Vancouver would serve as the main setting for Hart’s documentary, which is appropriate as the gold medal game of the 2015 FIFA Women’s World Cup shall take place there. Also serving as the home of the training facility for Canada’s national soccer team, the most unique training ritual caught by Hart’s lens are the grueling yet therapeutic ice baths that players must endure for their tired legs.

Translating her vision into an entertaining package built on empathy and empowerment, while enlightening viewers in the hard work and sacrifice that entails the journey towards the World Cup, Hart perfectly blends the emotion of competition and the feelings of players through up-close and personal interview footage. Akin to the classic women’s hockey documentary “The Game of Her Life”, RISE serves as the jumping on point for novice soccer fans, while showing a warm and candid side to the players.

First broadcast on TSN (the Canadian version of ESPN) on May 26 and CTV on May 31, it has aired in repeats on TSN2. As a side note, it aired with French subtitles on RDS (Reseau de Sports), also part of the TSN family of networks. Having gathered game footage in Edmonton, Toronto and Winnipeg, Hart builds on the momentum from the 2012 London Summer Games, where Canada earned a bronze medal, the first in Canadian women’s soccer history. Of note, Edmonton served as the backdrop for Canada prevailing over South Korea in a friendly.

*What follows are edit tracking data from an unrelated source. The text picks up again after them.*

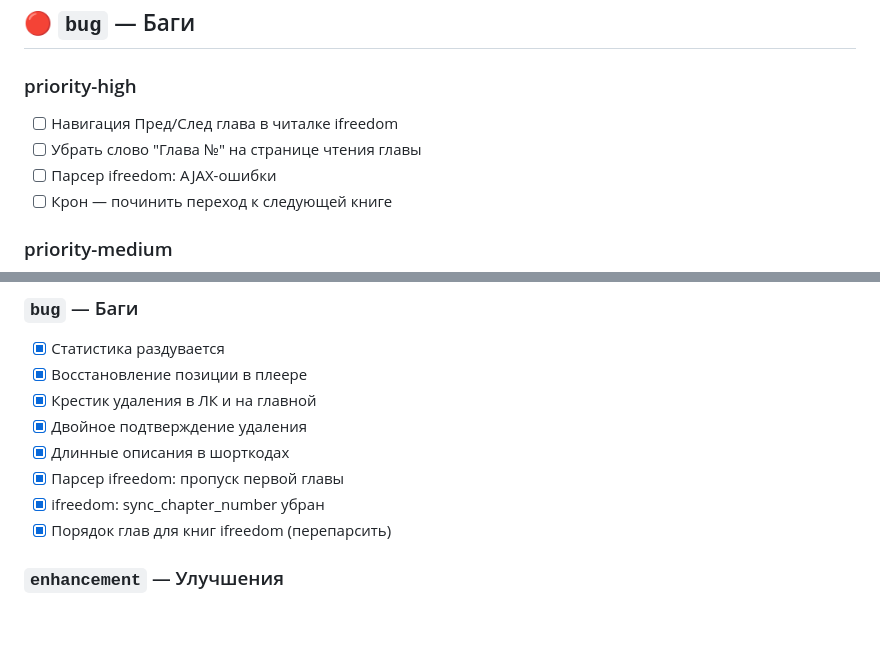
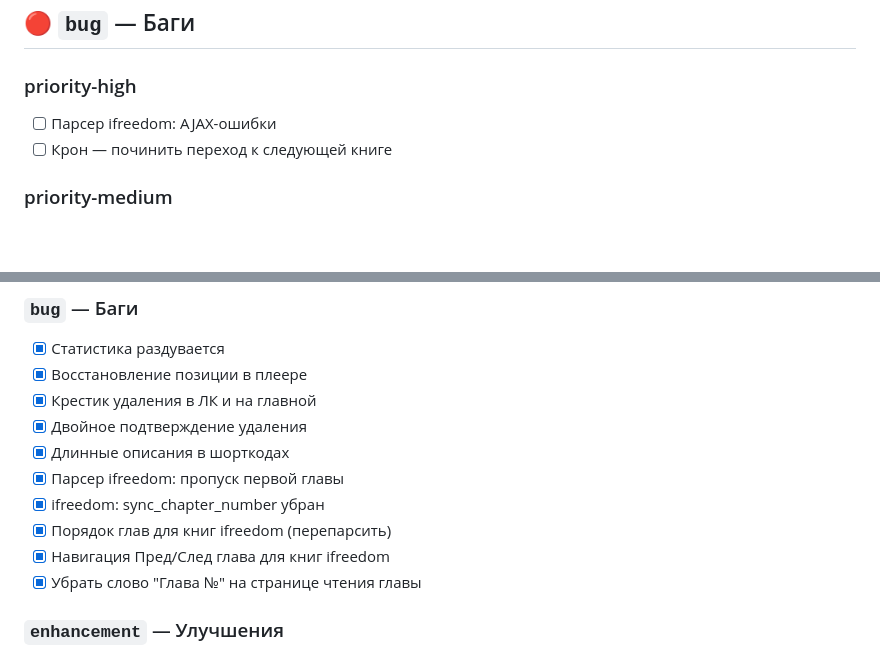
Before and after one commit to StsPetrov/Testregina, a Markdown page: CHECKLIST.md, 2 parts joined by grey strips. Drawn GitHub-style; blank space fills up the shorter version.

```diff
--- a/CHECKLIST.md
+++ b/CHECKLIST.md
@@ -23,8 +23,6 @@
 ## 🔴 `bug` — Баги
 
 ### priority-high
-- [ ] Навигация Пред/След глава в читалке ifreedom
-- [ ] Убрать слово "Глава №" на странице чтения главы
 - [ ] Парсер ifreedom: AJAX-ошибки
 - [ ] Крон — починить переход к следующей книге
 
@@ -187,6 +185,8 @@
 - [x] Парсер ifreedom: пропуск первой главы
 - [x] ifreedom: sync_chapter_number убран
 - [x] Порядок глав для книг ifreedom (перепарсить)
+- [x] Навигация Пред/След глава для книг ifreedom
+- [x] Убрать слово "Глава №" на странице чтения главы
 
 ### `enhancement` — Улучшения
 - [x] ЛК: аватар и личные данные
```
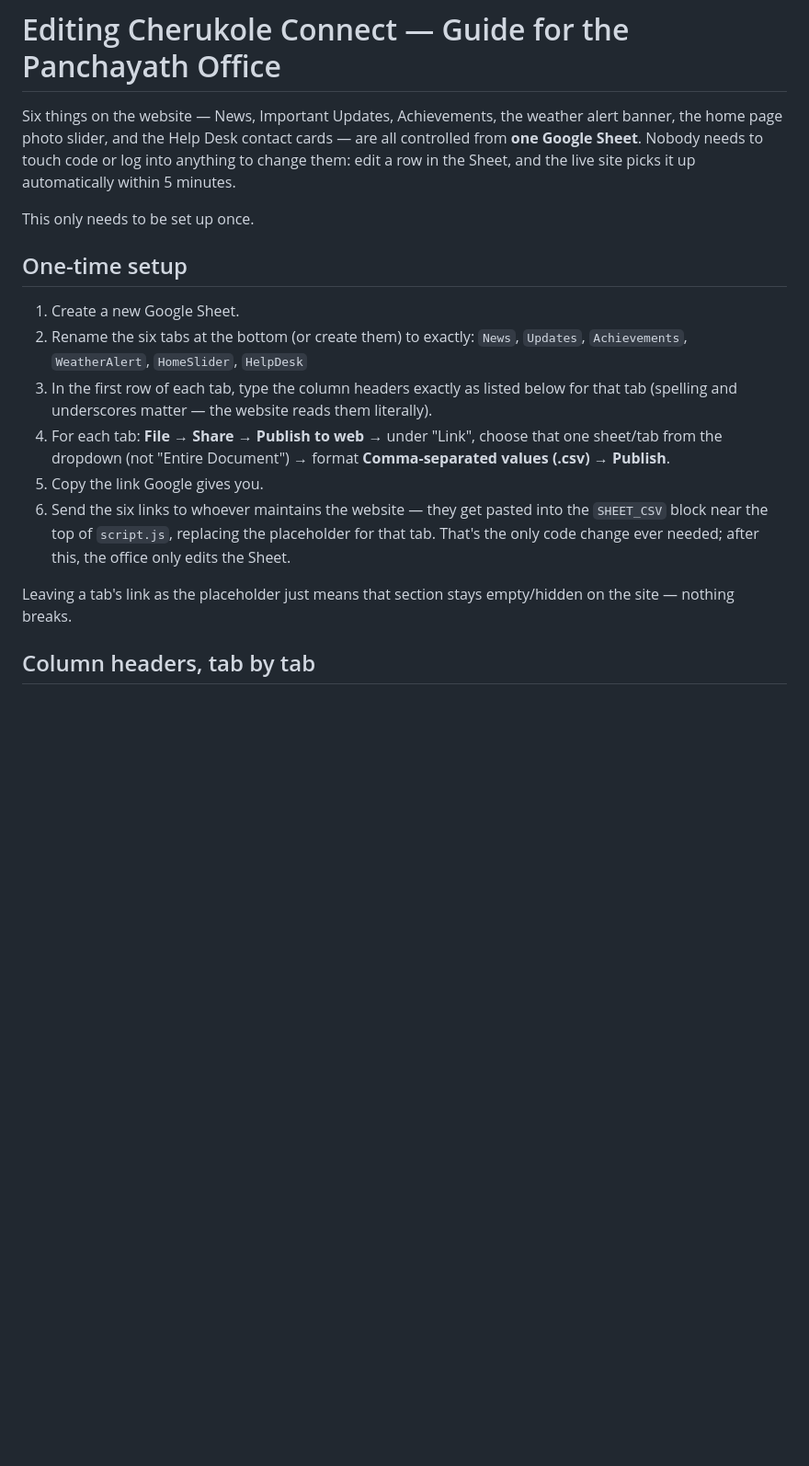
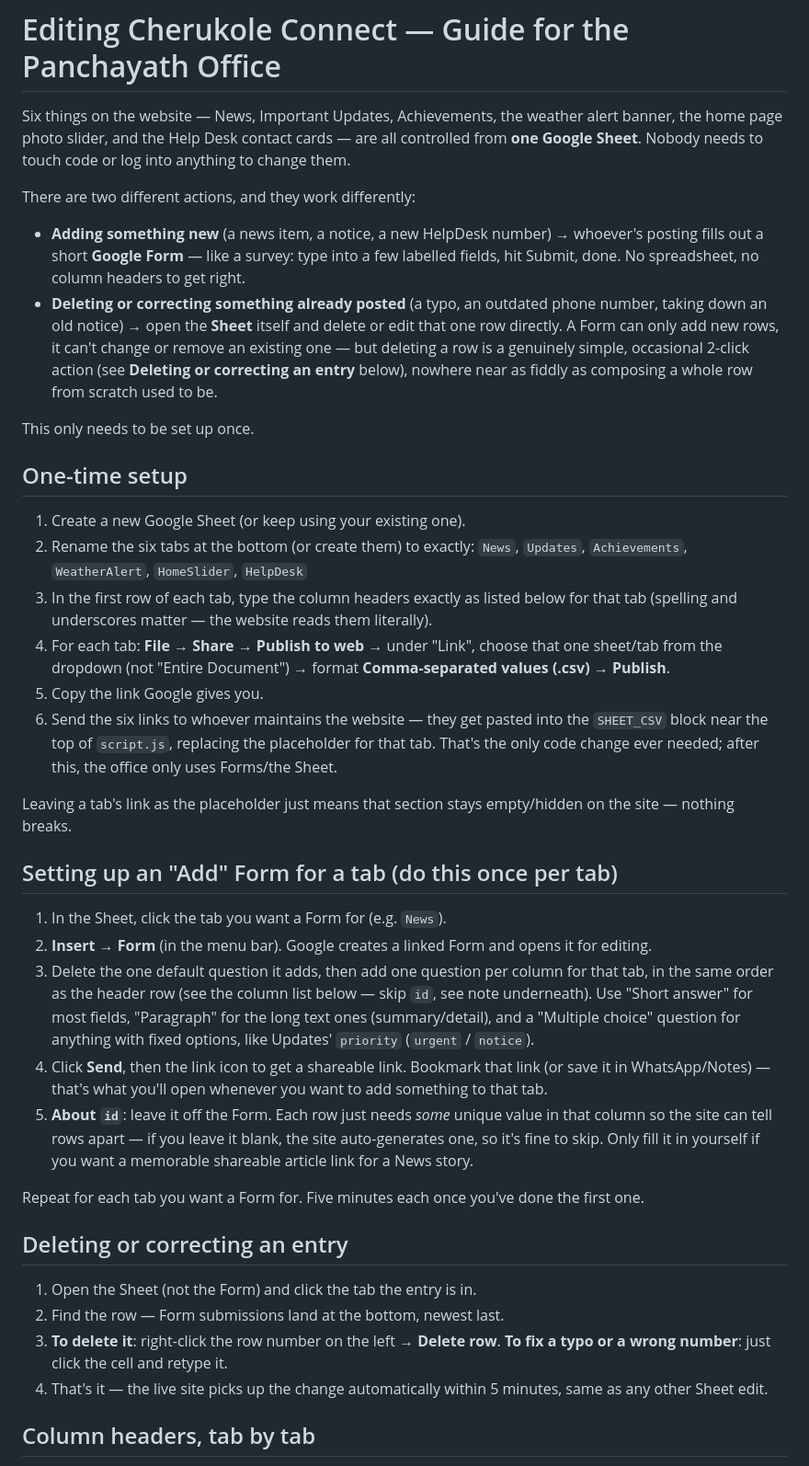
Before and after one commit to texacoder/cherukolconnect, a Markdown page: README-FOR-CLIENT.md, the part around the change. Shown at 92% size. Rendered like a GitHub page; blank space fills up the shorter version.

Commit message:
Document a Google Form workflow for adding Sheet content
Editing a raw spreadsheet by hand was the friction point that led to
the admin-page question. Forms solve the "adding" case well (simple
labelled fields instead of raw cells) but can only append rows, never
edit or delete one, so documents that split: Forms for adding, direct
Sheet row edits for the rarer delete/correct case.

Co-Authored-By: Claude Sonnet 5 <noreply@anthropic.com>
Claude-Session: https://claude.ai/code/session_018eQTNe4LCctWyfeaNmVBe9

```diff
--- a/README-FOR-CLIENT.md
+++ b/README-FOR-CLIENT.md
@@ -3,14 +3,27 @@
 Six things on the website — News, Important Updates, Achievements, the
 weather alert banner, the home page photo slider, and the Help Desk
 contact cards — are all controlled from **one Google Sheet**. Nobody
-needs to touch code or log into anything to change them: edit a row in
-the Sheet, and the live site picks it up automatically within 5 minutes.
+needs to touch code or log into anything to change them.
+
+There are two different actions, and they work differently:
+
+- **Adding something new** (a news item, a notice, a new HelpDesk
+  number) → whoever's posting fills out a short **Google Form** — like
+  a survey: type into a few labelled fields, hit Submit, done. No
+  spreadsheet, no column headers to get right.
+- **Deleting or correcting something already posted** (a typo, an
+  outdated phone number, taking down an old notice) → open the
+  **Sheet** itself and delete or edit that one row directly. A Form
+  can only add new rows, it can't change or remove an existing one —
+  but deleting a row is a genuinely simple, occasional 2-click action
+  (see **Deleting or correcting an entry** below), nowhere near as
+  fiddly as composing a whole row from scratch used to be.
 
 This only needs to be set up once.
 
 ## One-time setup
 
-1. Create a new Google Sheet.
+1. Create a new Google Sheet (or keep using your existing one).
 2. Rename the six tabs at the bottom (or create them) to exactly:
    `News`, `Updates`, `Achievements`, `WeatherAlert`, `HomeSlider`, `HelpDesk`
 3. In the first row of each tab, type the column headers exactly as
@@ -23,10 +36,43 @@ This only needs to be set up once.
 6. Send the six links to whoever maintains the website — they get
    pasted into the `SHEET_CSV` block near the top of `script.js`,
    replacing the placeholder for that tab. That's the only code change
-   ever needed; after this, the office only edits the Sheet.
+   ever needed; after this, the office only uses Forms/the Sheet.
 
 Leaving a tab's link as the placeholder just means that section stays
 empty/hidden on the site — nothing breaks.
+
+## Setting up an "Add" Form for a tab (do this once per tab)
+
+1. In the Sheet, click the tab you want a Form for (e.g. `News`).
+2. **Insert → Form** (in the menu bar). Google creates a linked Form
+   and opens it for editing.
+3. Delete the one default question it adds, then add one question per
+   column for that tab, in the same order as the header row (see the
+   column list below — skip `id`, see note underneath). Use "Short
+   answer" for most fields, "Paragraph" for the long text ones
+   (summary/detail), and a "Multiple choice" question for anything
+   with fixed options, like Updates' `priority` (`urgent` / `notice`).
+4. Click **Send**, then the link icon to get a shareable link. Bookmark
+   that link (or save it in WhatsApp/Notes) — that's what you'll open
+   whenever you want to add something to that tab.
+5. **About `id`**: leave it off the Form. Each row just needs *some*
+   unique value in that column so the site can tell rows apart — if
+   you leave it blank, the site auto-generates one, so it's fine to
+   skip. Only fill it in yourself if you want a memorable shareable
+   article link for a News story.
+
+Repeat for each tab you want a Form for. Five minutes each once you've
+done the first one.
+
+## Deleting or correcting an entry
+
+1. Open the Sheet (not the Form) and click the tab the entry is in.
+2. Find the row — Form submissions land at the bottom, newest last.
+3. **To delete it**: right-click the row number on the left → **Delete
+   row**. **To fix a typo or a wrong number**: just click the cell and
+   retype it.
+4. That's it — the live site picks up the change automatically within
+   5 minutes, same as any other Sheet edit.
 
 ## Column headers, tab by tab
 
```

Contests in Toronto and Winnipeg highlighted the growing rivalry between Canada and the US. With a sold-out crowd at BMO Field in Toronto, the emotions of fans and players alike punctuates the perfect picture of patriotism while showcasing the growing impact of female sport in Canada.

Taking into account that Canada struggled through a last place finish at the 2011 FIFA Women’s World Cup, the last three years have represented a dramatic turnaround. Not only does the crowd support in Toronto and Winnipeg (where they once drew 350 fans to a 1990 game featuring Canada’s women) emphasize the impact of said turnaround, but an exhibition match at York University where Canada defeated world ranked number 5 Sweden serves to strengthen the team’s confidence, perfectly captured behind Hart’s lens.

As an intimate window into the lives of athletic women putting soccer on Canada’s sporting map, RISE bestows the same heroic recognition once reserved only for male athletes. Proving to be an invaluable archive, a chronicle that shall stand up over time, its greatest victory may be the number of girls that may decide to start playing the game, growing up with the hope of emulating the likes of Kyle, Matheson, Sesselmann, Sinclair and Tancredi, among others.